→ **ASSIGNMENT**
The expected result is an exact restatement of the data, free of pictures.

→ **SUPPLIED MATERIAL**
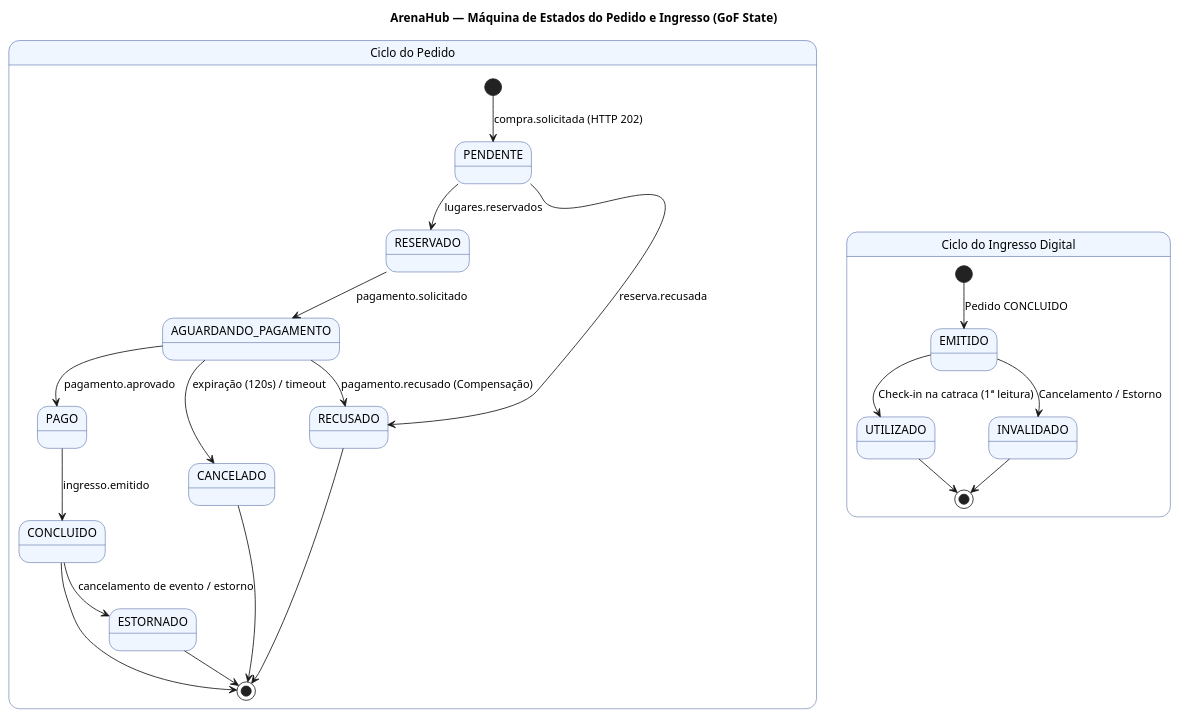
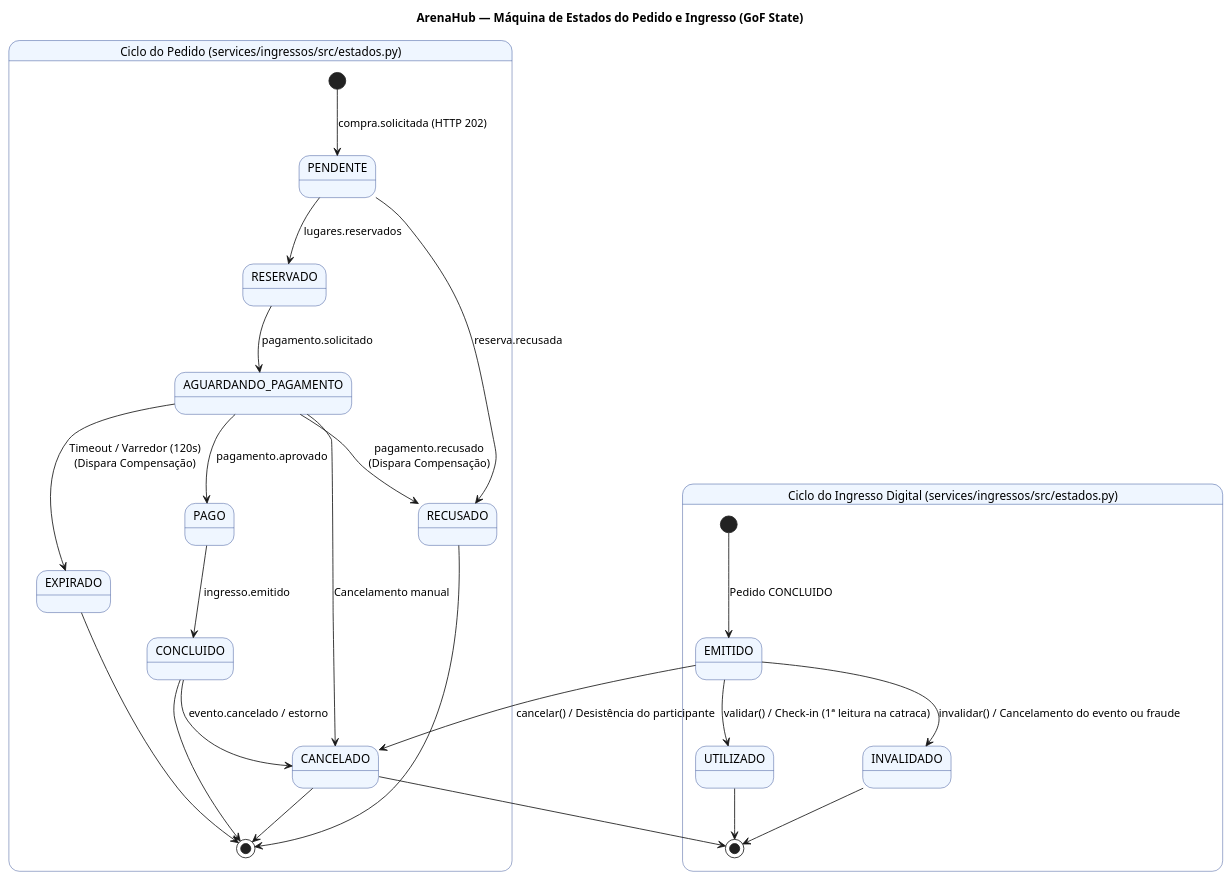
One commit to henriquegs5/arenahub changed the diagram in docs/entrega/diagramas/estados-pedido.puml. Above: the diagram before and after it, drawn with PlantUML. The commit also changed 10 other files, not shown here.

Commit message:
docs: reformula PDFs acadêmicos (WeasyPrint), atualiza diagramas e adiciona dados do Grupo 5

```diff
--- a/docs/entrega/diagramas/estados-pedido.puml
+++ b/docs/entrega/diagramas/estados-pedido.puml
@@ -1,37 +1,44 @@
 @startuml estados-pedido
 skinparam backgroundColor #FFFFFF
 skinparam defaultFontName Arial
 skinparam stateBackgroundColor #EFF6FF
 skinparam stateBorderColor #1E3A8A
 
 title ArenaHub — Máquina de Estados do Pedido e Ingresso (GoF State)
 
-state "Ciclo do Pedido" as Pedido {
+state "Ciclo do Pedido (services/ingressos/src/estados.py)" as Pedido {
   [*] --> PENDENTE : compra.solicitada (HTTP 202)
+  
   PENDENTE --> RESERVADO : lugares.reservados
   PENDENTE --> RECUSADO : reserva.recusada
 
   RESERVADO --> AGUARDANDO_PAGAMENTO : pagamento.solicitado
+  
   AGUARDANDO_PAGAMENTO --> PAGO : pagamento.aprovado
-  AGUARDANDO_PAGAMENTO --> RECUSADO : pagamento.recusado (Compensação)
-  AGUARDANDO_PAGAMENTO --> CANCELADO : expiração (120s) / timeout
+  AGUARDANDO_PAGAMENTO --> RECUSADO : pagamento.recusado\n(Dispara Compensação)
+  AGUARDANDO_PAGAMENTO --> EXPIRADO : Timeout / Varredor (120s)\n(Dispara Compensação)
+  AGUARDANDO_PAGAMENTO --> CANCELADO : Cancelamento manual
 
   PAGO --> CONCLUIDO : ingresso.emitido
-  CONCLUIDO --> ESTORNADO : cancelamento de evento / estorno
+
+  CONCLUIDO --> CANCELADO : evento.cancelado / estorno
 
   CONCLUIDO --> [*]
   RECUSADO --> [*]
+  EXPIRADO --> [*]
   CANCELADO --> [*]
-  ESTORNADO --> [*]
 }
 
-state "Ciclo do Ingresso Digital" as Ingresso {
+state "Ciclo do Ingresso Digital (services/ingressos/src/estados.py)" as Ingresso {
   [*] --> EMITIDO : Pedido CONCLUIDO
-  EMITIDO --> UTILIZADO : Check-in na catraca (1ª leitura)
-  EMITIDO --> INVALIDADO : Cancelamento / Estorno
+
+  EMITIDO --> UTILIZADO : validar() / Check-in (1ª leitura na catraca)
+  EMITIDO --> CANCELADO : cancelar() / Desistência do participante
+  EMITIDO --> INVALIDADO : invalidar() / Cancelamento do evento ou fraude
 
   UTILIZADO --> [*]
+  CANCELADO --> [*]
   INVALIDADO --> [*]
 }
 
 @enduml
```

→ **ANSWER SPACE**
One commit to henriquegs5/arenahub changed the diagram in docs/entrega/diagramas/estados-pedido.puml. Above: the diagram before and after it, drawn with PlantUML. The commit also changed 10 other files, not shown here.

Commit message:
docs: reformula PDFs acadêmicos (WeasyPrint), atualiza diagramas e adiciona dados do Grupo 5

```diff
--- a/docs/entrega/diagramas/estados-pedido.puml
+++ b/docs/entrega/diagramas/estados-pedido.puml
@@ -1,37 +1,44 @@
 @startuml estados-pedido
 skinparam backgroundColor #FFFFFF
 skinparam defaultFontName Arial
 skinparam stateBackgroundColor #EFF6FF
 skinparam stateBorderColor #1E3A8A
 
 title ArenaHub — Máquina de Estados do Pedido e Ingresso (GoF State)
 
-state "Ciclo do Pedido" as Pedido {
+state "Ciclo do Pedido (services/ingressos/src/estados.py)" as Pedido {
   [*] --> PENDENTE : compra.solicitada (HTTP 202)
+  
   PENDENTE --> RESERVADO : lugares.reservados
   PENDENTE --> RECUSADO : reserva.recusada
 
   RESERVADO --> AGUARDANDO_PAGAMENTO : pagamento.solicitado
+  
   AGUARDANDO_PAGAMENTO --> PAGO : pagamento.aprovado
-  AGUARDANDO_PAGAMENTO --> RECUSADO : pagamento.recusado (Compensação)
-  AGUARDANDO_PAGAMENTO --> CANCELADO : expiração (120s) / timeout
+  AGUARDANDO_PAGAMENTO --> RECUSADO : pagamento.recusado\n(Dispara Compensação)
+  AGUARDANDO_PAGAMENTO --> EXPIRADO : Timeout / Varredor (120s)\n(Dispara Compensação)
+  AGUARDANDO_PAGAMENTO --> CANCELADO : Cancelamento manual
 
   PAGO --> CONCLUIDO : ingresso.emitido
-  CONCLUIDO --> ESTORNADO : cancelamento de evento / estorno
+
+  CONCLUIDO --> CANCELADO : evento.cancelado / estorno
 
   CONCLUIDO --> [*]
   RECUSADO --> [*]
+  EXPIRADO --> [*]
   CANCELADO --> [*]
-  ESTORNADO --> [*]
 }
 
-state "Ciclo do Ingresso Digital" as Ingresso {
+state "Ciclo do Ingresso Digital (services/ingressos/src/estados.py)" as Ingresso {
   [*] --> EMITIDO : Pedido CONCLUIDO
-  EMITIDO --> UTILIZADO : Check-in na catraca (1ª leitura)
-  EMITIDO --> INVALIDADO : Cancelamento / Estorno
+
+  EMITIDO --> UTILIZADO : validar() / Check-in (1ª leitura na catraca)
+  EMITIDO --> CANCELADO : cancelar() / Desistência do participante
+  EMITIDO --> INVALIDADO : invalidar() / Cancelamento do evento ou fraude
 
   UTILIZADO --> [*]
+  CANCELADO --> [*]
   INVALIDADO --> [*]
 }
 
 @enduml
```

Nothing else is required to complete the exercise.